- S. Amat, S. Subramanian, E. Timsit, T.W. Alexander
- Letters in applied microbiology 2017 v.64 no.5 pp. 343-349
- Lactobacillus acidophilus, Lactobacillus casei, Lactobacillus helveticus, Lactobacillus plantarum, Lactobacillus rhamnosus, Lactococcus lactis, Mannheimia haemolytica serotype 1, Paenibacillus polymyxa, Streptococcus thermophilus, adhesion, antibiotic resistance, antibiotics, bovine respiratory disease, cattle, cell adhesion, drug therapy, epithelium, feedlots, pathogens, probiotics, respiratory system, serotypes

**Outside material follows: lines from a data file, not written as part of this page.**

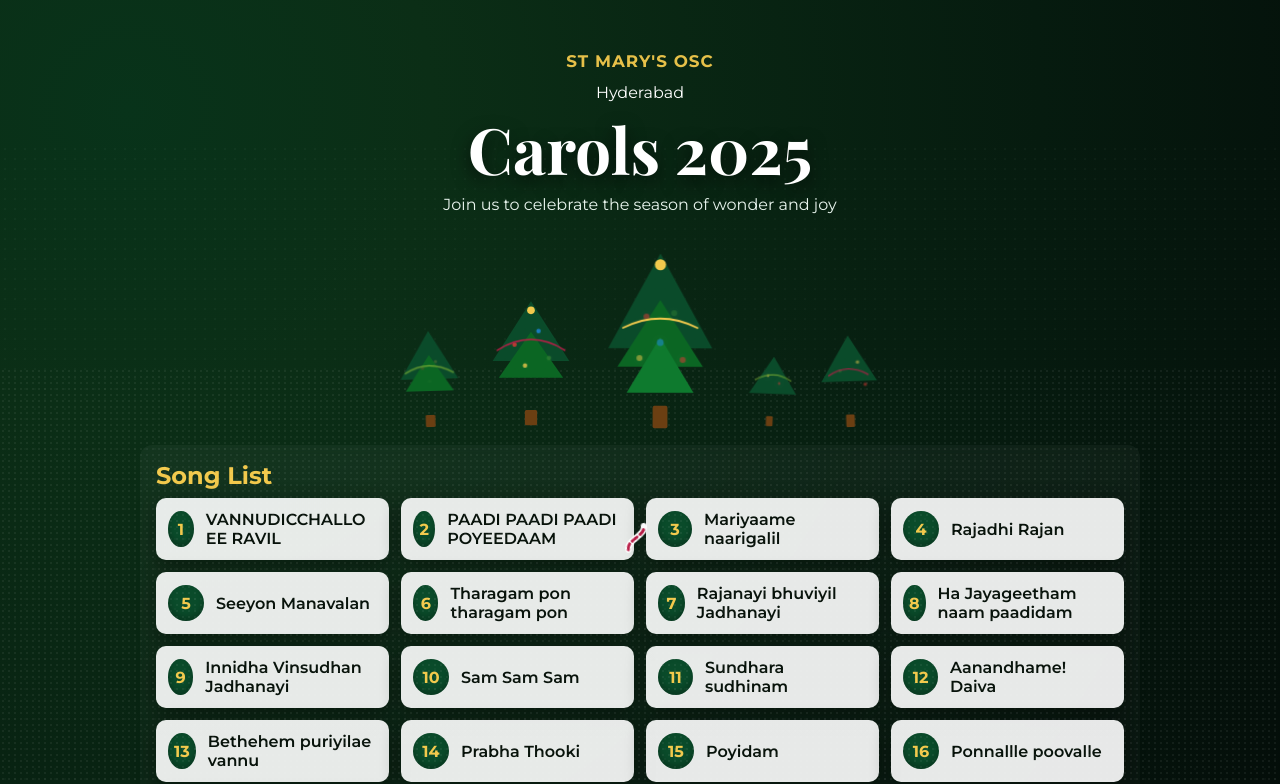
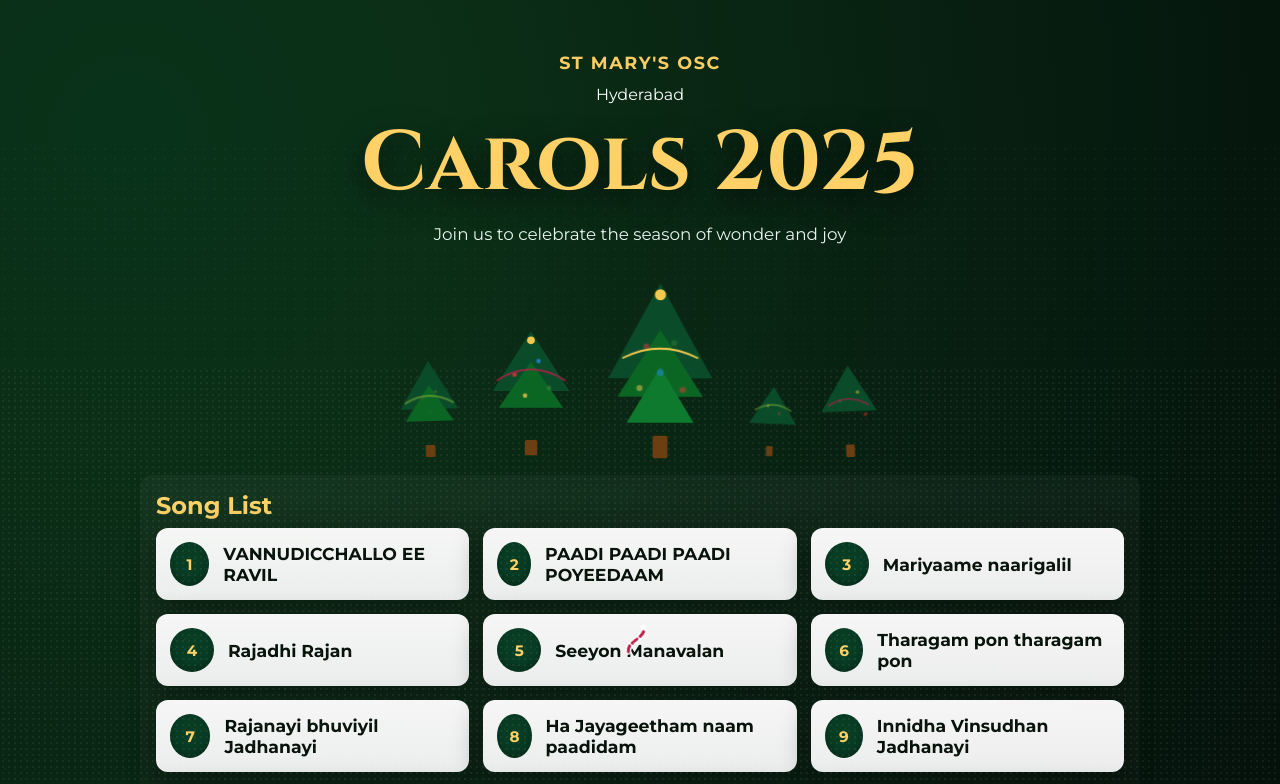
Before and after one commit to anoop-varghese/carols, a React (Create React App) app: page / in a window 1280 px wide. Shown: the top 784 px of the page. Built offline with nearby package versions, Linux system fonts and the light colour scheme.

Commit message:
css changes

```diff
--- a/src/App.css
+++ b/src/App.css
@@ -1,11 +1,13 @@
-/* Christmas themed styles for Carols 2025 */
+@import url('https://fonts.googleapis.com/css2?family=Cinzel:wght@400;700&family=Montserrat:wght@500;600;700&family=Playfair+Display:wght@400;700&display=swap');
+
 
 :root{
-  --green:#0b6623;
-  --pine:#0a4b2a;
-  --berry:#b91d47;
-  --gold:#f2c94c;
-  --card-bg: rgba(255,255,255,0.9);
+  --green: #0d5b2d; /* deeper emerald */
+  --pine:  #083d24; /* dark pine */
+  --berry: #a4163a; /* rich berry red */
+  --gold:  #ffd166; /* warm gold */
+  --accent:#76e4c7; /* icy mint accent */
+  --card-bg: rgba(255,255,255,0.92);
 }
 
 .carols-app{
@@ -70,22 +72,24 @@
 .church{
   font-weight:700;
   color:var(--gold);
-  letter-spacing:1px;
-  font-size:1.05rem;
+  letter-spacing:1.6px;
+  font-size:1.1rem;
   text-transform:uppercase;
-  opacity:0.95;
+  opacity:0.98;
 }
 .app-title{
-  font-family: 'Playfair Display', serif;
-  font-size: clamp(2rem, 6vw, 4rem);
-  margin:0.25rem 0 0.25rem;
-  color: #fff;
-  text-shadow: 0 6px 18px rgba(0,0,0,0.6);
+  font-family: 'Cinzel', 'Playfair Display', serif;
+  font-size: clamp(3rem, 8vw, 5.25rem);
+  margin:0.2rem 0 0.25rem;
+  color: var(--gold);
+  text-shadow: 0 10px 30px rgba(0,0,0,0.65);
+  letter-spacing: 0.6px;
 }
 .lead{
   margin:0.25rem 0 0.75rem;
   color: #e9f5ee;
-  font-size:1rem;
+  font-size:1.05rem;
+  max-width: 780px;
 }
 
 .content{ width:100%; max-width:1000px; }
@@ -94,27 +98,27 @@
 
 /* Player area */
 .controls{ display:flex; gap:8px; align-items:center; }
-.btn{ background:transparent; border:1px solid rgba(255,255,255,0.14); color:#fff; padding:8px 12px; border-radius:8px; cursor:pointer; font-weight:600; display:inline-flex; align-items:center; gap:8px; }
+.btn{ background:transparent; border:1px solid rgba(255,255,255,0.12); color:#fff; padding:9px 14px; border-radius:10px; cursor:pointer; font-weight:600; display:inline-flex; align-items:center; gap:10px; }
 .btn svg{ display:block; width:16px; height:16px; flex:0 0 auto; }
 .btn .btn-label{ line-height:1; }
 .btn:disabled{ opacity:0.45; cursor:not-allowed; }
-.btn.primary{ background:var(--gold); color:#07120a; border-color:rgba(0,0,0,0.15); }
+.btn.primary{ background:linear-gradient(180deg,var(--gold), #f0b429); color:#07120a; border-color:rgba(0,0,0,0.15); box-shadow: 0 6px 18px rgba(240,180,41,0.12); }
 
 
-.song-list{ list-style:none; margin:0; padding:0; display:grid; grid-template-columns: repeat(auto-fit,minmax(220px,1fr)); gap:12px; }
+.song-list{ list-style:none; margin:0; padding:0; display:grid; grid-template-columns: repeat(auto-fit,minmax(240px,1fr)); gap:14px; }
 .song-card{
-  display:flex; align-items:center; gap:12px; padding:12px; background:var(--card-bg); color:#07120a; border-radius:10px; box-shadow: 0 6px 20px rgba(2,6,2,0.45);
+  display:flex; align-items:center; gap:14px; padding:14px; background:linear-gradient(180deg, rgba(255,255,255,0.96), rgba(255,255,255,0.92)); color:#07120a; border-radius:12px; box-shadow: 0 8px 30px rgba(2,6,2,0.45);
   transition: transform .18s ease, box-shadow .18s ease;
 }
 .song-card:hover{ transform: translateY(-6px); box-shadow: 0 14px 30px rgba(2,6,2,0.55); }
-.song-index{ width:36px; height:36px; display:flex; align-items:center; justify-content:center; border-radius:50%; background:var(--pine); color:var(--gold); font-weight:700; box-shadow: inset 0 -4px 6px rgba(0,0,0,0.25); }
-.song-name{ font-weight:600; font-size:1rem; }
+.song-index{ width:44px; height:44px; display:flex; align-items:center; justify-content:center; border-radius:50%; background:var(--pine); color:var(--gold); font-weight:800; box-shadow: inset 0 -4px 8px rgba(0,0,0,0.28); font-size:0.95rem; }
+.song-name{ font-weight:700; font-size:1.08rem; }
 .song-card.selected{ outline: 3px solid rgba(242,201,76,0.18); box-shadow: 0 18px 38px rgba(2,6,2,0.6); transform: translateY(-6px); }
 
 .post-controls{ margin-top:1rem; display:flex; gap:16px; flex-direction:column; align-items:stretch; }
-.lyrics{ margin-top:12px; padding:12px; border-radius:10px; background: rgba(255,255,255,0.02); color:#e9f5ee; min-height:80px; }
-.lyrics-title{ margin:0 0 6px 0; color:var(--gold); }
-.lyrics-body{ white-space:pre-wrap; margin:0; color:#f7fbf7; font-family: inherit; }
+.lyrics{ margin-top:12px; padding:16px; border-radius:12px; background: linear-gradient(180deg, rgba(255,255,255,0.02), rgba(255,255,255,0.01)); color:#e9f5ee; min-height:100px; box-shadow: inset 0 1px 0 rgba(255,255,255,0.02); }
+.lyrics-title{ margin:0 0 6px 0; color:var(--gold); font-weight:700; }
+.lyrics-body{ white-space:pre-wrap; margin:0; color:#fbfdfb; font-family: 'Montserrat', system-ui, -apple-system, 'Segoe UI', Roboto; font-size:1rem; }
 .lyrics-empty{ color:#cfe6d4; }
 
 .footer{ margin-top:1.25rem; color:#cfe6d4; font-size:0.95rem; opacity:0.95; }
```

- This study evaluated the potential of probiotic bacteria to inhibit growth and cell adhesion of the bovine respiratory pathogen Mannheimia haemoltyica serotype 1. The inhibitory effects of nine probiotic strains (Lactobacillus acidophilus, Lactobacillus casei, Lactobacillus helveticus, Lactobacillus plantarum, Lactobacillus rhamnosus, Lactococcus lactis, Streptococcus thermophilus and two Paenibacillus polymyxa strains) against M. haemolytica were evaluated using a spot‐on‐lawn method. Probiotic strains were then tested for their adherence to bovine bronchial epithelial (BBE) cells and the ability to displace and compete against M. haemolytica on BBE. Except for S. thermophilus, all probiotic strains inhibited the growth of M. haemolytica, with zones of inhibition ranging between 12 and 19 mm. Lactobacillus strains and Lactococcus lactis displayed greater (P < 0·05) BBE adhesion compared with M. heamolytica (8·3%) and other probiotics (<2·2%). Strains of P. polymyxa and L. acidophilus caused the greatest reduction in M. haemolytica adherence, through both displacement and competition, compared with other probiotics. The results of this study suggest that probiotics may have the potential to colonize the bovine respiratory tract, and exert antagonistic effects against M. haemolytica serotype 1. SIGNIFICANCE AND IMPACT OF THE STUDY: A common method to control bovine respiratory disease (BRD) in feedlots is through mass medication with antibiotics upon cattle entry (i.e. metaphylaxis). Increasingly, antimicrobial resistance in BRD bacterial pathogens has been observed in feedlots, which may have important implications for cattle health. In this study, probiotic strains were shown to adhere to bovine respiratory cells and inhibit the BRD pathogen M. haemolytica serotype 1 through competition and displacement. Probiotics may therefore offer a mitigation strategy to reduce BRD bacterial pathogens, in place of metaphylactic antimicrobials.